'''

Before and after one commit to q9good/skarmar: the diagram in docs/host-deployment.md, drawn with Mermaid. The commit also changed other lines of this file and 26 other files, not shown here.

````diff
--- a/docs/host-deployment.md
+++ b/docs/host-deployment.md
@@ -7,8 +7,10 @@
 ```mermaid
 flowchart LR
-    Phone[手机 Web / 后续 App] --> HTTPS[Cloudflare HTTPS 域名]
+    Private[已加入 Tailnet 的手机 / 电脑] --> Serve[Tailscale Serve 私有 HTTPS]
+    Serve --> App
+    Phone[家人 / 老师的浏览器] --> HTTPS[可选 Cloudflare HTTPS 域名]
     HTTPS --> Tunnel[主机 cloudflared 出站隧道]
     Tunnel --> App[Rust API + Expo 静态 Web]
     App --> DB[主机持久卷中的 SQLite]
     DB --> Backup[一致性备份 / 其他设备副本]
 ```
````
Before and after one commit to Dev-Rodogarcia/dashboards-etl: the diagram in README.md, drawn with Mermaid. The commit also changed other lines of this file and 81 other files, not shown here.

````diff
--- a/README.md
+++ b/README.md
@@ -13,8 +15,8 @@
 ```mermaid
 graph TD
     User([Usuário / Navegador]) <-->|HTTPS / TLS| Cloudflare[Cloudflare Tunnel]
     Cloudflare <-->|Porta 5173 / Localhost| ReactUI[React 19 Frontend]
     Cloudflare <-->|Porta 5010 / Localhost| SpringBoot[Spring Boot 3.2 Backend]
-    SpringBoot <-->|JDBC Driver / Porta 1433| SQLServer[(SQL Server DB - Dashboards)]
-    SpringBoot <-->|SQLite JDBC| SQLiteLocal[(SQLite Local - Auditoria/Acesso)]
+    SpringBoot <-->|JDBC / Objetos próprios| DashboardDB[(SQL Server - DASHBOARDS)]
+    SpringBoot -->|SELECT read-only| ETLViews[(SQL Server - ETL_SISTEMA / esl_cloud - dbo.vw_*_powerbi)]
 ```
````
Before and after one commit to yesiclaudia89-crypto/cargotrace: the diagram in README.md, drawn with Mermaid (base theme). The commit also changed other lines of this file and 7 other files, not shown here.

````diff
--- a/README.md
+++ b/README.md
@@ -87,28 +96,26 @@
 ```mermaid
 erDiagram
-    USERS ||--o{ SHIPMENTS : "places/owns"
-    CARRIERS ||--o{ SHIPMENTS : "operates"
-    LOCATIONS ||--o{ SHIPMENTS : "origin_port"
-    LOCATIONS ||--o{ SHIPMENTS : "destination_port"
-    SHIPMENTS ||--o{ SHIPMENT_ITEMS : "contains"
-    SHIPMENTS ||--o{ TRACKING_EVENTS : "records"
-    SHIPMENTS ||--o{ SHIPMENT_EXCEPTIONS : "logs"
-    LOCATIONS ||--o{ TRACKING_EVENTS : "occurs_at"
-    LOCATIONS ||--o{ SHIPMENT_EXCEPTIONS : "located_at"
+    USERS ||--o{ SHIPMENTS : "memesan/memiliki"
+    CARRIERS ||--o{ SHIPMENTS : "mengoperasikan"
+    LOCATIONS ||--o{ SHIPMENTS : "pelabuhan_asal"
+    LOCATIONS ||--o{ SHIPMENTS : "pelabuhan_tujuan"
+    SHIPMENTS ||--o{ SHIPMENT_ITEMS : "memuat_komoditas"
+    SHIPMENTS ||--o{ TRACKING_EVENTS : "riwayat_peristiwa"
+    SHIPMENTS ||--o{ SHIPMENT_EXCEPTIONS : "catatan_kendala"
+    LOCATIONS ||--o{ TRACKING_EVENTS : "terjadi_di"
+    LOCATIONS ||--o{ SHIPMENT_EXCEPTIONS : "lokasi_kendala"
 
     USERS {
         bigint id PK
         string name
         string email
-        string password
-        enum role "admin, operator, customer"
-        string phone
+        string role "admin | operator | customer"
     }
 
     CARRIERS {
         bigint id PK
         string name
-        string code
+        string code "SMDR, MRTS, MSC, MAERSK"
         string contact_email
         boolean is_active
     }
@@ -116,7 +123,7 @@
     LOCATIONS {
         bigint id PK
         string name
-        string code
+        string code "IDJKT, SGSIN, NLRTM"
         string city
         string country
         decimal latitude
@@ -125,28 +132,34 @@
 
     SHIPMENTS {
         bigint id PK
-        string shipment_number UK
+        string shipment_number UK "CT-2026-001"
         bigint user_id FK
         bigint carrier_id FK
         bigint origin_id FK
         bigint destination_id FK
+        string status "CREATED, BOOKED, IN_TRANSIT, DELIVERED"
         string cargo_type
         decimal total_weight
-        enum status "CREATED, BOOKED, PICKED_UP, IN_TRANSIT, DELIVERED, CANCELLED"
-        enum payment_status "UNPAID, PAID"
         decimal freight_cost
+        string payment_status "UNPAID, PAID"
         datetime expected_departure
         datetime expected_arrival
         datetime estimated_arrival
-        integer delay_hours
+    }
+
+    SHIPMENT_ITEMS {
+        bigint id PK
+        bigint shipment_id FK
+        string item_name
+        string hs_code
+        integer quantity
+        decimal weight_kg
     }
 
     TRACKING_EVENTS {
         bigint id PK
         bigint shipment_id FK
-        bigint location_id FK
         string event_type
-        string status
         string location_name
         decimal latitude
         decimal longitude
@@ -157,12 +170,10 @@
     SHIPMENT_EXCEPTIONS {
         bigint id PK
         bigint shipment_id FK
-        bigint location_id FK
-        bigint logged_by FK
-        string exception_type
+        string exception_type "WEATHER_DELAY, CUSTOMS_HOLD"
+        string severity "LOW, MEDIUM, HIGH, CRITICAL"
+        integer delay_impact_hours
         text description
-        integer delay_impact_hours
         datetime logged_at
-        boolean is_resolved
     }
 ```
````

'''

The problem ->
Give a word-for-word copy of the records.

Task result ->
Before and after one commit to q9good/skarmar: the diagram in docs/host-deployment.md, drawn with Mermaid. The commit also changed other lines of this file and 26 other files, not shown here.

````diff
--- a/docs/host-deployment.md
+++ b/docs/host-deployment.md
@@ -7,8 +7,10 @@
 ```mermaid
 flowchart LR
-    Phone[手机 Web / 后续 App] --> HTTPS[Cloudflare HTTPS 域名]
+    Private[已加入 Tailnet 的手机 / 电脑] --> Serve[Tailscale Serve 私有 HTTPS]
+    Serve --> App
+    Phone[家人 / 老师的浏览器] --> HTTPS[可选 Cloudflare HTTPS 域名]
     HTTPS --> Tunnel[主机 cloudflared 出站隧道]
     Tunnel --> App[Rust API + Expo 静态 Web]
     App --> DB[主机持久卷中的 SQLite]
     DB --> Backup[一致性备份 / 其他设备副本]
 ```
````
Before and after one commit to Dev-Rodogarcia/dashboards-etl: the diagram in README.md, drawn with Mermaid. The commit also changed other lines of this file and 81 other files, not shown here.

````diff
--- a/README.md
+++ b/README.md
@@ -13,8 +15,8 @@
 ```mermaid
 graph TD
     User([Usuário / Navegador]) <-->|HTTPS / TLS| Cloudflare[Cloudflare Tunnel]
     Cloudflare <-->|Porta 5173 / Localhost| ReactUI[React 19 Frontend]
     Cloudflare <-->|Porta 5010 / Localhost| SpringBoot[Spring Boot 3.2 Backend]
-    SpringBoot <-->|JDBC Driver / Porta 1433| SQLServer[(SQL Server DB - Dashboards)]
-    SpringBoot <-->|SQLite JDBC| SQLiteLocal[(SQLite Local - Auditoria/Acesso)]
+    SpringBoot <-->|JDBC / Objetos próprios| DashboardDB[(SQL Server - DASHBOARDS)]
+    SpringBoot -->|SELECT read-only| ETLViews[(SQL Server - ETL_SISTEMA / esl_cloud - dbo.vw_*_powerbi)]
 ```
````
Before and after one commit to yesiclaudia89-crypto/cargotrace: the diagram in README.md, drawn with Mermaid (base theme). The commit also changed other lines of this file and 7 other files, not shown here.

````diff
--- a/README.md
+++ b/README.md
@@ -87,28 +96,26 @@
 ```mermaid
 erDiagram
-    USERS ||--o{ SHIPMENTS : "places/owns"
-    CARRIERS ||--o{ SHIPMENTS : "operates"
-    LOCATIONS ||--o{ SHIPMENTS : "origin_port"
-    LOCATIONS ||--o{ SHIPMENTS : "destination_port"
-    SHIPMENTS ||--o{ SHIPMENT_ITEMS : "contains"
-    SHIPMENTS ||--o{ TRACKING_EVENTS : "records"
-    SHIPMENTS ||--o{ SHIPMENT_EXCEPTIONS : "logs"
-    LOCATIONS ||--o{ TRACKING_EVENTS : "occurs_at"
-    LOCATIONS ||--o{ SHIPMENT_EXCEPTIONS : "located_at"
+    USERS ||--o{ SHIPMENTS : "memesan/memiliki"
+    CARRIERS ||--o{ SHIPMENTS : "mengoperasikan"
+    LOCATIONS ||--o{ SHIPMENTS : "pelabuhan_asal"
+    LOCATIONS ||--o{ SHIPMENTS : "pelabuhan_tujuan"
+    SHIPMENTS ||--o{ SHIPMENT_ITEMS : "memuat_komoditas"
+    SHIPMENTS ||--o{ TRACKING_EVENTS : "riwayat_peristiwa"
+    SHIPMENTS ||--o{ SHIPMENT_EXCEPTIONS : "catatan_kendala"
+    LOCATIONS ||--o{ TRACKING_EVENTS : "terjadi_di"
+    LOCATIONS ||--o{ SHIPMENT_EXCEPTIONS : "lokasi_kendala"
 
     USERS {
         bigint id PK
         string name
         string email
-        string password
-        enum role "admin, operator, customer"
-        string phone
+        string role "admin | operator | customer"
     }
 
     CARRIERS {
         bigint id PK
         string name
-        string code
+        string code "SMDR, MRTS, MSC, MAERSK"
         string contact_email
         boolean is_active
     }
@@ -116,7 +123,7 @@
     LOCATIONS {
         bigint id PK
         string name
-        string code
+        string code "IDJKT, SGSIN, NLRTM"
         string city
         string country
         decimal latitude
@@ -125,28 +132,34 @@
 
     SHIPMENTS {
         bigint id PK
-        string shipment_number UK
+        string shipment_number UK "CT-2026-001"
         bigint user_id FK
         bigint carrier_id FK
         bigint origin_id FK
         bigint destination_id FK
+        string status "CREATED, BOOKED, IN_TRANSIT, DELIVERED"
         string cargo_type
         decimal total_weight
-        enum status "CREATED, BOOKED, PICKED_UP, IN_TRANSIT, DELIVERED, CANCELLED"
-        enum payment_status "UNPAID, PAID"
         decimal freight_cost
+        string payment_status "UNPAID, PAID"
         datetime expected_departure
         datetime expected_arrival
         datetime estimated_arrival
-        integer delay_hours
+    }
+
+    SHIPMENT_ITEMS {
+        bigint id PK
+        bigint shipment_id FK
+        string item_name
+        string hs_code
+        integer quantity
+        decimal weight_kg
     }
 
     TRACKING_EVENTS {
         bigint id PK
         bigint shipment_id FK
-        bigint location_id FK
         string event_type
-        string status
         string location_name
         decimal latitude
         decimal longitude
@@ -157,12 +170,10 @@
     SHIPMENT_EXCEPTIONS {
         bigint id PK
         bigint shipment_id FK
-        bigint location_id FK
-        bigint logged_by FK
-        string exception_type
+        string exception_type "WEATHER_DELAY, CUSTOMS_HOLD"
+        string severity "LOW, MEDIUM, HIGH, CRITICAL"
+        integer delay_impact_hours
         text description
-        integer delay_impact_hours
         datetime logged_at
-        boolean is_resolved
     }
 ```
````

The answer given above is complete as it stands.